## DATA UNDER STUDY
>>>>
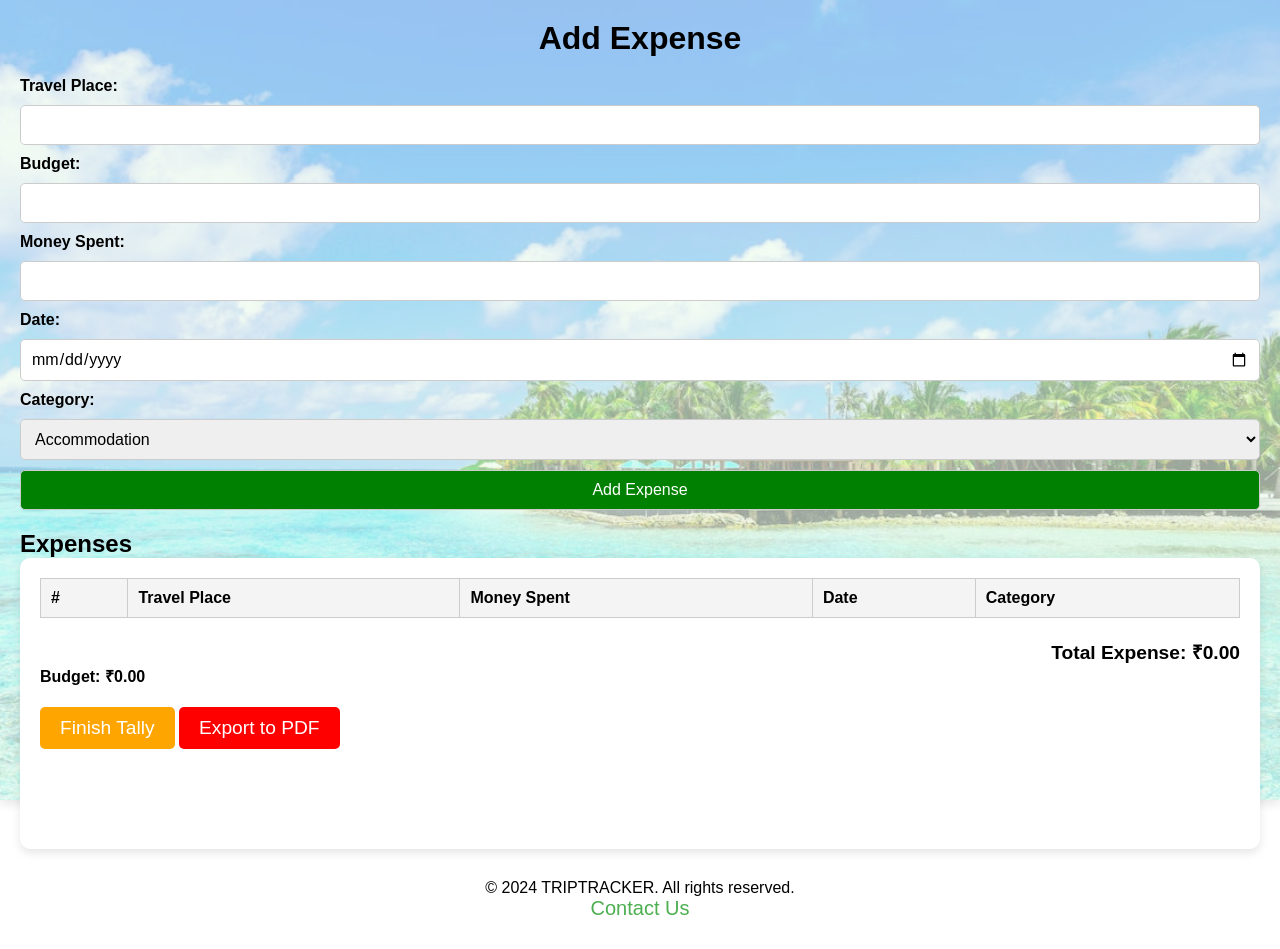
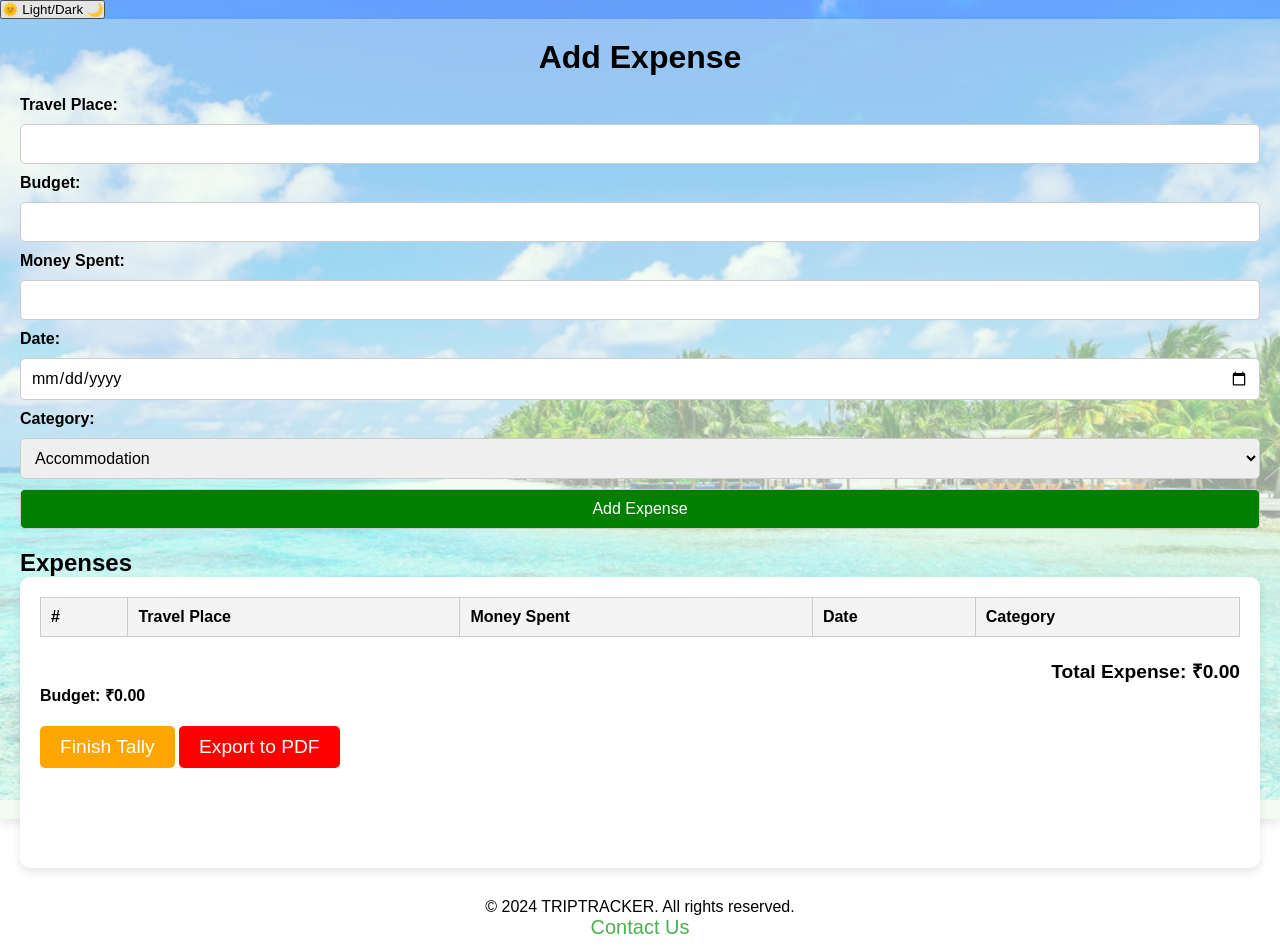
Before and after one commit to Romit-programmer/IIC-TMSL-hackathon-2024-RPR, a plain HTML site: page add-expense.html in a window 1280 px wide. Drawn offline with nearby package versions, Linux system fonts and the light colour scheme; files whose address does not match are found by name.

Commit message:
Update add-expense.html

```diff
--- a/add-expense.html
+++ b/add-expense.html
@@ -10,6 +10,11 @@
   <script src="https://cdnjs.cloudflare.com/ajax/libs/html2canvas/1.4.1/html2canvas.min.js"></script>
 </head>
 <body>
+  <div class="theme-switch-wrapper">
+    <button id="theme-toggle" class="theme-toggle">
+      🌞 Light/Dark 🌙
+    </button>
+  </div>
   <div class="container">
     <header>
       <h1>Add Expense</h1>
```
<<<<
## ASSIGNMENT
Each entry should be set down exactly, pictures excluded.

## SOLVED PROBLEM
Before and after one commit to Romit-programmer/IIC-TMSL-hackathon-2024-RPR, a plain HTML site: page add-expense.html in a window 1280 px wide. Drawn offline with nearby package versions, Linux system fonts and the light colour scheme; files whose address does not match are found by name.

Commit message:
Update add-expense.html

```diff
--- a/add-expense.html
+++ b/add-expense.html
@@ -10,6 +10,11 @@
   <script src="https://cdnjs.cloudflare.com/ajax/libs/html2canvas/1.4.1/html2canvas.min.js"></script>
 </head>
 <body>
+  <div class="theme-switch-wrapper">
+    <button id="theme-toggle" class="theme-toggle">
+      🌞 Light/Dark 🌙
+    </button>
+  </div>
   <div class="container">
     <header>
       <h1>Add Expense</h1>
```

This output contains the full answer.